*** Block opens ***

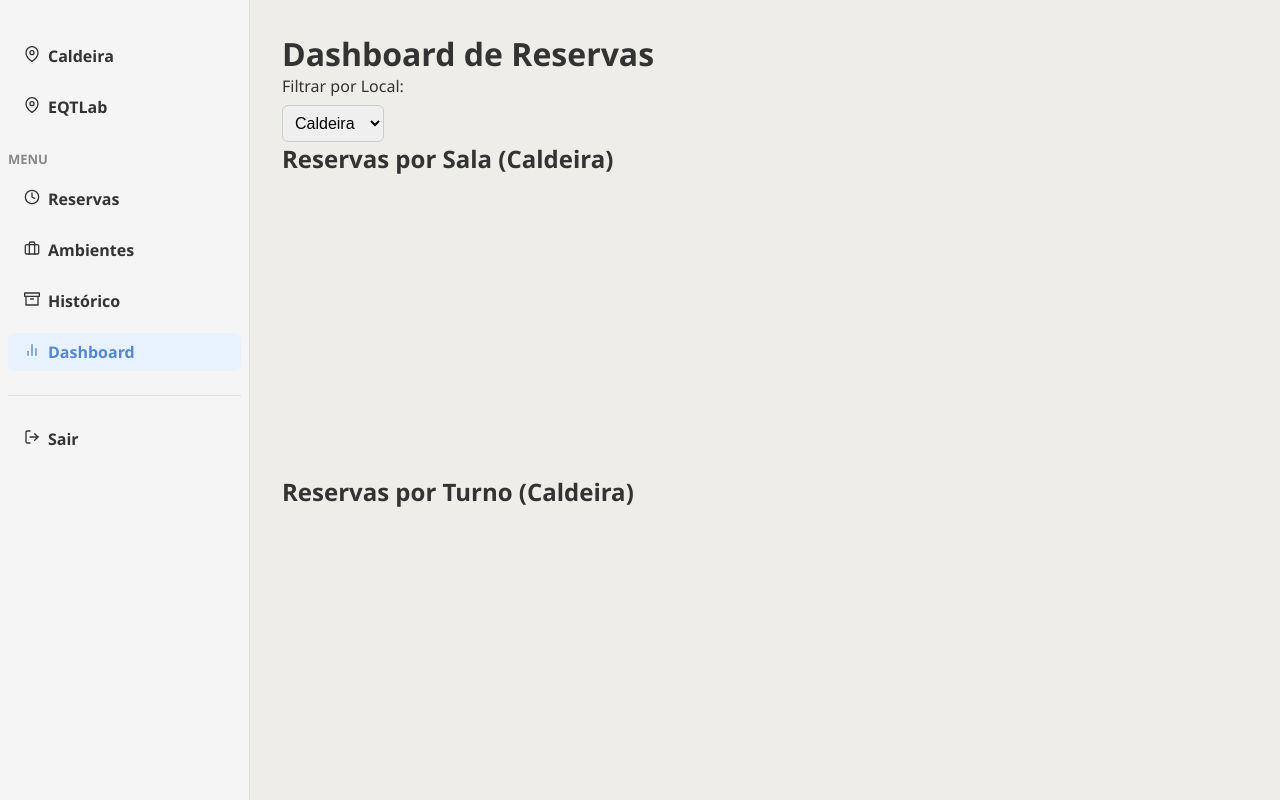
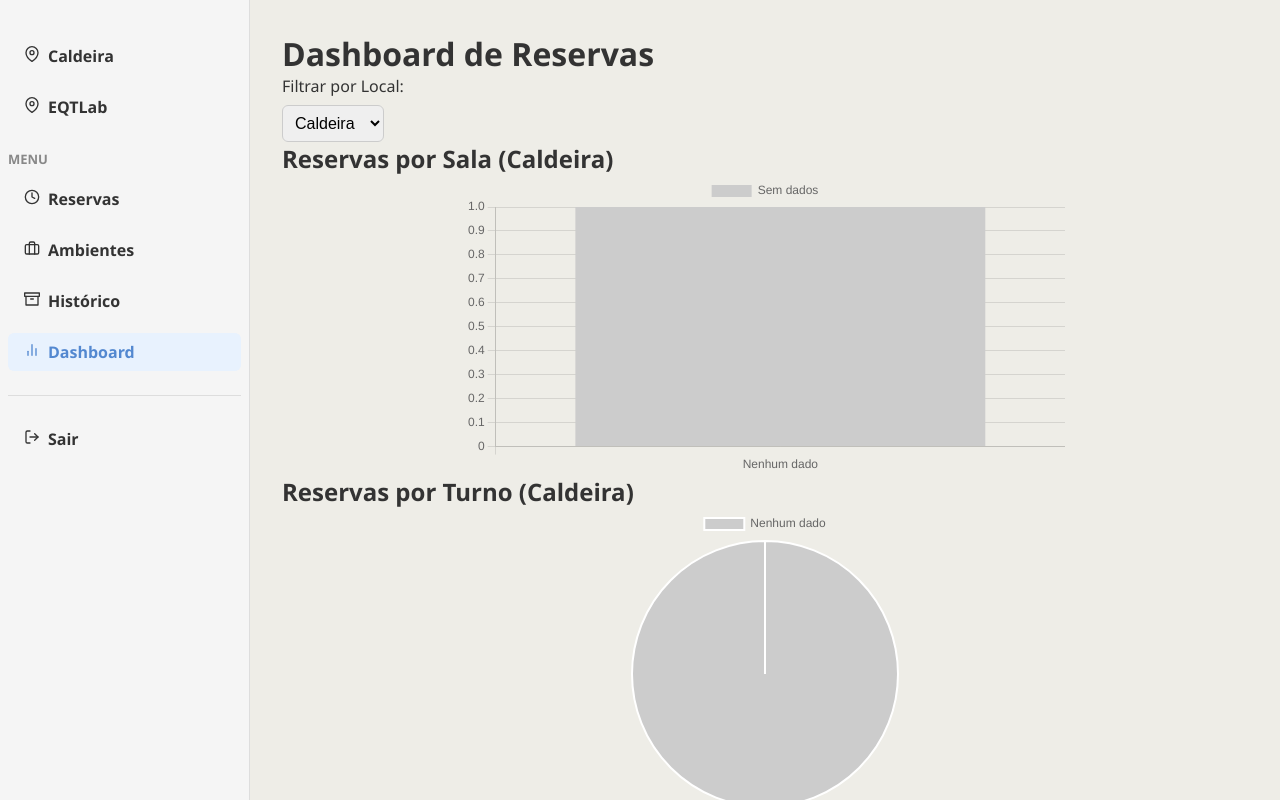
Before and after one commit to Joanadayse/booking-app-frontend, a React (Vite) app: page /dashboard in a window 1280 px wide. Built offline with nearby package versions, Linux system fonts and the light colour scheme; no server answers; sample sign-in values are in the browser's storage.

Commit message:
Correção: Ajuste na renderização de gráficos na Dashboard

```diff
--- a/src/pages/Dashboard/Dashboard.tsx
+++ b/src/pages/Dashboard/Dashboard.tsx
@@ -58,25 +58,43 @@ useEffect(() => {
   fetchStats();
 }, [location]);
 
-const barData = stats ? {
-  labels: stats.totalReservasPorSala.map(s => s.Space.name),
-  datasets: [{ label: "Reservas por Sala", data: stats.totalReservasPorSala.map(s => s.total), backgroundColor: "rgba(75, 192, 192, 0.6)" }]
-} : { labels: [], datasets: [] };
+const barData = stats?.totalReservasPorSala?.length > 0 ? {
+  labels: stats.totalReservasPorSala.map(s => s.Space?.name || "Sem Nome"), // 🔹 Garantindo que Space existe
+  datasets: [{
+    label: "Reservas por Sala",
+    data: stats.totalReservasPorSala.map(s => Number(s.total)),
+    backgroundColor: "rgba(75, 192, 192, 0.6)"
+  }]
+} : { labels: ["Nenhum dado"], datasets: [{ label: "Sem dados", data: [1], backgroundColor: ["#CCCCCC"] }] };
 
-const pieData = stats ? {
-  labels: stats.totalReservasPorTurno.map(t => t.turno),
-  datasets: [{ label: "Reservas por Turno", data: stats.totalReservasPorTurno.map(t => t.total), backgroundColor: ["#FF6384", "#36A2EB", "#FFCE56"] }]
-} : { labels: [], datasets: [] };
+const normalizeTurno = (turno) => turno.toLowerCase().normalize("NFD").replace(/[\u0300-\u036f]/g, "");
 
-const lineData = stats ? {
-  labels: stats.totalReservasPorMes.map(m => m.mes.slice(0, 10)),
+const turnosAgrupados = stats?.totalReservasPorTurno?.reduce((acc, t) => {
+  const turnoNormalizado = normalizeTurno(t.turno);
+  acc[turnoNormalizado] = (acc[turnoNormalizado] || 0) + Number(t.total);
+  return acc;
+}, {});
+
+const pieData = turnosAgrupados && Object.keys(turnosAgrupados).length > 0 ? {
+  labels: Object.keys(turnosAgrupados),
+  datasets: [{
+    label: "Reservas por Turno",
+    data: Object.values(turnosAgrupados),
+    backgroundColor: ["#FF6384", "#36A2EB", "#FFCE56"]
+  }]
+} : { labels: ["Nenhum dado"], datasets: [{ label: "Sem dados", data: [1], backgroundColor: ["#CCCCCC"] }] };
+
+const lineData = stats?.totalReservasPorMes?.length > 0 ? {
+  labels: stats.totalReservasPorMes.map(m =>
+    new Date(m.mes).toLocaleDateString("pt-BR", { year: "numeric", month: "long" })
+  ),
   datasets: [{
     label: "Reservas por Mês",
-    data: stats.totalReservasPorMes.map(m => Number(m.total)), // 🔹 Convertendo para número
+    data: stats.totalReservasPorMes.map(m => Number(m.total)),
     borderColor: "#007bff",
     fill: false
   }]
-} : { labels: [], datasets: [] };
+} : { labels: ["Nenhum dado"], datasets: [{ label: "Sem dados", data: [1], borderColor: "#CCCCCC" }] };
 
 
 
```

*** Block closes ***

## What is being asked
This task calls for each line of the material that contains "labels".

## Task result
-  labels: stats.totalReservasPorSala.map(s => s.Space.name),
-} : { labels: [], datasets: [] };
+  labels: stats.totalReservasPorSala.map(s => s.Space?.name || "Sem Nome"), // 🔹 Garantindo que Space existe
+} : { labels: ["Nenhum dado"], datasets: [{ label: "Sem dados", data: [1], backgroundColor: ["#CCCCCC"] }] };
-  labels: stats.totalReservasPorTurno.map(t => t.turno),
-} : { labels: [], datasets: [] };
-  labels: stats.totalReservasPorMes.map(m => m.mes.slice(0, 10)),
+  labels: Object.keys(turnosAgrupados),
+} : { labels: ["Nenhum dado"], datasets: [{ label: "Sem dados", data: [1], backgroundColor: ["#CCCCCC"] }] };
+  labels: stats.totalReservasPorMes.map(m =>
-} : { labels: [], datasets: [] };
+} : { labels: ["Nenhum dado"], datasets: [{ label: "Sem dados", data: [1], borderColor: "#CCCCCC" }] };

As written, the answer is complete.